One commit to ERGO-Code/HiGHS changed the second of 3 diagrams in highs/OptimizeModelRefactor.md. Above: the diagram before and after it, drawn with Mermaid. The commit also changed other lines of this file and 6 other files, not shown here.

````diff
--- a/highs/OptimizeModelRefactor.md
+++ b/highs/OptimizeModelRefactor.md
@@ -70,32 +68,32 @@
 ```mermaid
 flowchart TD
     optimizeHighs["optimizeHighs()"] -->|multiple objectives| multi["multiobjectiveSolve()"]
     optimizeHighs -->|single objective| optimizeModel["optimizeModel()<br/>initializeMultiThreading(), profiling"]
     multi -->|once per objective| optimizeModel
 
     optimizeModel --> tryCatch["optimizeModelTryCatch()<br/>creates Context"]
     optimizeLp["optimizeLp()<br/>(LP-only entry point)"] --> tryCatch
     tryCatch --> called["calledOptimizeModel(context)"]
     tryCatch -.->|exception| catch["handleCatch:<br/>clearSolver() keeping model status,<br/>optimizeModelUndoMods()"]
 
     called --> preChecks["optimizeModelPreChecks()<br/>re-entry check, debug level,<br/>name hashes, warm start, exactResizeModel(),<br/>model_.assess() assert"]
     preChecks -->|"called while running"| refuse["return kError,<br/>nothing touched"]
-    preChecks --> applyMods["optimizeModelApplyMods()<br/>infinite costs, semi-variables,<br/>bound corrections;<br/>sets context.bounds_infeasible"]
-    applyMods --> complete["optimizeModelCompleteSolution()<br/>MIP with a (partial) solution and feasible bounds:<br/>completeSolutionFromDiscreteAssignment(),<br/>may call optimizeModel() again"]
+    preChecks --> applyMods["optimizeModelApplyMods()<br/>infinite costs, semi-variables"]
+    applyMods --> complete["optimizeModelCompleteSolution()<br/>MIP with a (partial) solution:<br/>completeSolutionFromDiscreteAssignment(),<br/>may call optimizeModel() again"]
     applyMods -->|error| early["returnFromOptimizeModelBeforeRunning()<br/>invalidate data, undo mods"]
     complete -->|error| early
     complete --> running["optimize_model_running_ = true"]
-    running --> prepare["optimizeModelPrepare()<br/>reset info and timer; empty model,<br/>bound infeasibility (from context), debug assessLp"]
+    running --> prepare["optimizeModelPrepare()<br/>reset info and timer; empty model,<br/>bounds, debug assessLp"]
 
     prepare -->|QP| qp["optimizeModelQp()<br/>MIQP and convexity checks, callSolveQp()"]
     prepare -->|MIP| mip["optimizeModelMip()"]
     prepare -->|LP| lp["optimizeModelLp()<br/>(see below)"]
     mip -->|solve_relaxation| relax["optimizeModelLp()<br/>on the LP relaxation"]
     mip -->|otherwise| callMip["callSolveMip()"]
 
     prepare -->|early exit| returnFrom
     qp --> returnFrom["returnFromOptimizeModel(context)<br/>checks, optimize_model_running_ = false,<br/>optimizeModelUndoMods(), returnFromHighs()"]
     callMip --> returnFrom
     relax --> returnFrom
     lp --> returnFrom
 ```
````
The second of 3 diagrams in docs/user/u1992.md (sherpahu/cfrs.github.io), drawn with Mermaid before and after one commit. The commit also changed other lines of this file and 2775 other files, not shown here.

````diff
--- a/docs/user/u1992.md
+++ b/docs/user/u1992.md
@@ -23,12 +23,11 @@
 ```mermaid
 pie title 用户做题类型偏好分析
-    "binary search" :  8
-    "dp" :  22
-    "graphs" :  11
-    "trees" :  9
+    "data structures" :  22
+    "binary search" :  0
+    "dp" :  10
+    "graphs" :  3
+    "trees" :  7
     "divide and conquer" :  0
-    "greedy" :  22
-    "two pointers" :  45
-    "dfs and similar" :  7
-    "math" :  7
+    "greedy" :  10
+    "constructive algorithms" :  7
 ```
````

# # # # #

Looking at the data above, work out how many lines contain "applyMods" and answer with the figure only.

Result for this task: 5